The human brain has 2 hemispheres — the left hemisphere and the right hemisphere. A large section of the person’s brain is usually damaged in a patient suffering from dementia. While the language skills of a person are exclusively controlled by the left hemisphere of the brain, music is perceived by many different parts of the brain rather than just one particular part of the brain since the different elements of music such as rhythm, pitch, and melody are all processed differently by distinct parts of the human brain. Therefore, it is capable of reaching the remaining healthy sections of the patient’s brain. MORE
Music Therapy Helps Those Suffering from Dementia

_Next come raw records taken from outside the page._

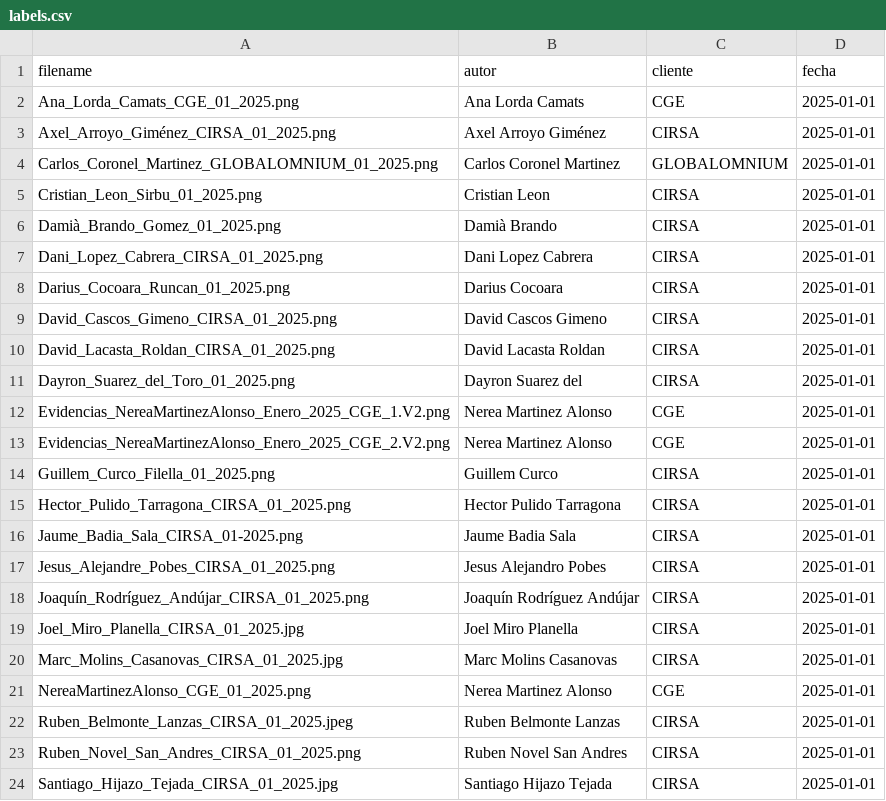
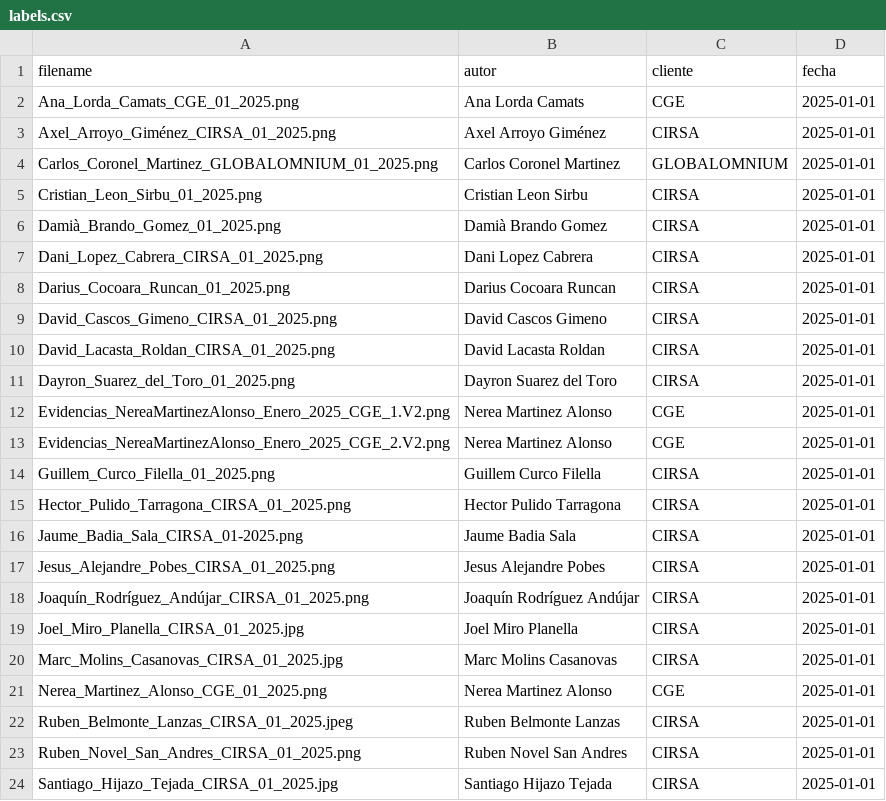
Before and after one commit to kwijibo82/EvidenciasValidatorML, a CSV file: data/labels.csv, drawn as a sheet.

```diff
--- a/data/labels.csv
+++ b/data/labels.csv
@@ -4,15 +4,15 @@ Axel_Arroyo_Giménez_CIRSA_01_2025.png,Axel Arroyo Giménez,CIRSA,2025-01-01
 Carlos_Coronel_Martinez_GLOBALOMNIUM_01_2025.png,Carlos Coronel Martinez,GLOBALOMNIUM,2025-01-01
-Cristian_Leon_Sirbu_01_2025.png,Cristian Leon,CIRSA,2025-01-01
-Damià_Brando_Gomez_01_2025.png,Damià Brando,CIRSA,2025-01-01
+Cristian_Leon_Sirbu_01_2025.png,Cristian Leon Sirbu,CIRSA,2025-01-01
+Damià_Brando_Gomez_01_2025.png,Damià Brando Gomez,CIRSA,2025-01-01
 Dani_Lopez_Cabrera_CIRSA_01_2025.png,Dani Lopez Cabrera,CIRSA,2025-01-01
-Darius_Cocoara_Runcan_01_2025.png,Darius Cocoara,CIRSA,2025-01-01
+Darius_Cocoara_Runcan_01_2025.png,Darius Cocoara Runcan,CIRSA,2025-01-01
 David_Cascos_Gimeno_CIRSA_01_2025.png,David Cascos Gimeno,CIRSA,2025-01-01
 David_Lacasta_Roldan_CIRSA_01_2025.png,David Lacasta Roldan,CIRSA,2025-01-01
-Dayron_Suarez_del_Toro_01_2025.png,Dayron Suarez del,CIRSA,2025-01-01
+Dayron_Suarez_del_Toro_01_2025.png,Dayron Suarez del Toro,CIRSA,2025-01-01
 Evidencias_NereaMartinezAlonso_Enero_2025_CGE_1.V2.png,Nerea Martinez Alonso,CGE,2025-01-01
 Evidencias_NereaMartinezAlonso_Enero_2025_CGE_2.V2.png,Nerea Martinez Alonso,CGE,2025-01-01
-Guillem_Curco_Filella_01_2025.png,Guillem Curco,CIRSA,2025-01-01
+Guillem_Curco_Filella_01_2025.png,Guillem Curco Filella,CIRSA,2025-01-01
 Hector_Pulido_Tarragona_CIRSA_01_2025.png,Hector Pulido Tarragona,CIRSA,2025-01-01
 Jaume_Badia_Sala_CIRSA_01-2025.png,Jaume Badia Sala,CIRSA,2025-01-01
-Jesus_Alejandre_Pobes_CIRSA_01_2025.png,Jesus Alejandro Pobes,CIRSA,2025-01-01
+Jesus_Alejandre_Pobes_CIRSA_01_2025.png,Jesus Alejandre Pobes,CIRSA,2025-01-01
 Joaquín_Rodríguez_Andújar_CIRSA_01_2025.png,Joaquín Rodríguez Andújar,CIRSA,2025-01-01
@@ -20,3 +20,3 @@ Joel_Miro_Planella_CIRSA_01_2025.jpg,Joel Miro Planella,CIRSA,2025-01-01
 Marc_Molins_Casanovas_CIRSA_01_2025.jpg,Marc Molins Casanovas,CIRSA,2025-01-01
-NereaMartinezAlonso_CGE_01_2025.png,Nerea Martinez Alonso,CGE,2025-01-01
+Nerea_Martinez_Alonso_CGE_01_2025.png,Nerea Martinez Alonso,CGE,2025-01-01
 Ruben_Belmonte_Lanzas_CIRSA_01_2025.jpeg,Ruben Belmonte Lanzas,CIRSA,2025-01-01
```
Also changed, not shown: 11 other files.
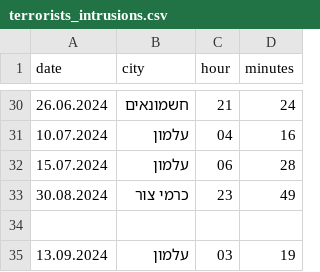
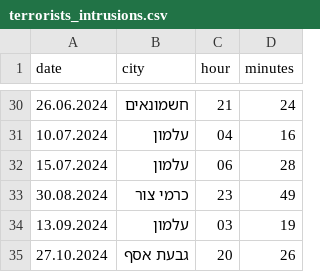
Before and after one commit to yonatandiga12/RedAlertGraphs, a CSV file: csv/newData/terrorists_intrusions.csv, drawn as a sheet; only a part is shown, gaps mark what is left out.

```diff
--- a/csv/newData/terrorists_intrusions.csv
+++ b/csv/newData/terrorists_intrusions.csv
@@ -33,3 +33,3 @@ date,city,hour,minutes
 30.08.2024,כרמי צור,23,49
-
 13.09.2024,עלמון,03,19
+27.10.2024,גבעת אסף,20,26
```
Also changed, not shown: csv/newData/Cities.csv, 7 other files.
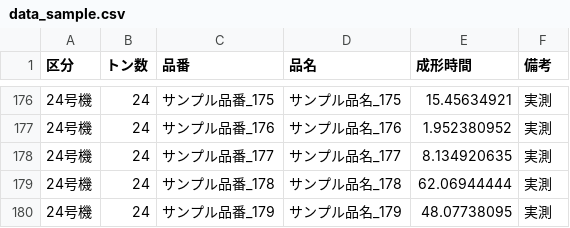
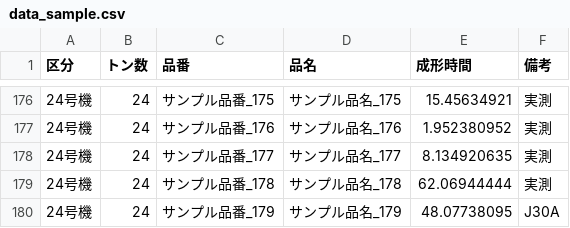
Before and after one commit to Kazuki-Maehara/Capacity_Visualization, a CSV file: app/dev_statics/csv/data_sample.csv, drawn as a sheet; only a part is shown, gaps mark what is left out.

```diff
--- a/app/dev_statics/csv/data_sample.csv
+++ b/app/dev_statics/csv/data_sample.csv
@@ -179,2 +179,2 @@
 24号機,24,サンプル品番_178,サンプル品名_178,62.06944444,実測
-24号機,24,サンプル品番_179,サンプル品名_179,48.07738095,実測
+24号機,24,サンプル品番_179,サンプル品名_179,48.07738095,J30A
```
Also changed, not shown: 4 other files.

Music therapist Jim Wiebe is in full voice at the Oak Bay Kiwanis Pavilion, home to 122 residents with varying degrees of dementia. None of this morning’s group of six people—five of whom are in wheelchairs—appear to be even mouthing the words to “Side by Side” along with Wiebe. Two men, however, are attempting a tentative beat with their bodhran-like drums. Wiebe is unfazed. After 22 years in music therapy, he knows what counts: the small glimmers of a connection between the individual and the music. Pavilion acting director Penny Donaldson is a big fan of music therapy, “Even though they have dementia, there’s still an opportunity to use the brain. Music brings a lot of pleasure, a flood of happy hormones that help fight depression and make the brain work better,” she says. Research supports music therapy, according to Wiebe. It calms agitation and stimulates the brain, in addition to being a social activity.
Victoria Times Colonist, Jul 29, 2010 MORE
“Preventive Gerontologist” Specializes in Preventing Memory Loss
Arnold Bresky, a physician who uses art and music therapy in working with people with Alzheimer’s and dementia said that he has had a 70 percent success rate at improving his patient’s memories. Bresky uses a multidisciplinary approach, including painting and drawing, because it exercises their brain and helps to slow down memory loss. He teaches his program to caregivers and nursing students at California State University and Pierce College and has published a book, “Brain Tune Up: The Secret for Caregiver Success.”
KansasCity.com, June 13, 2009 MORE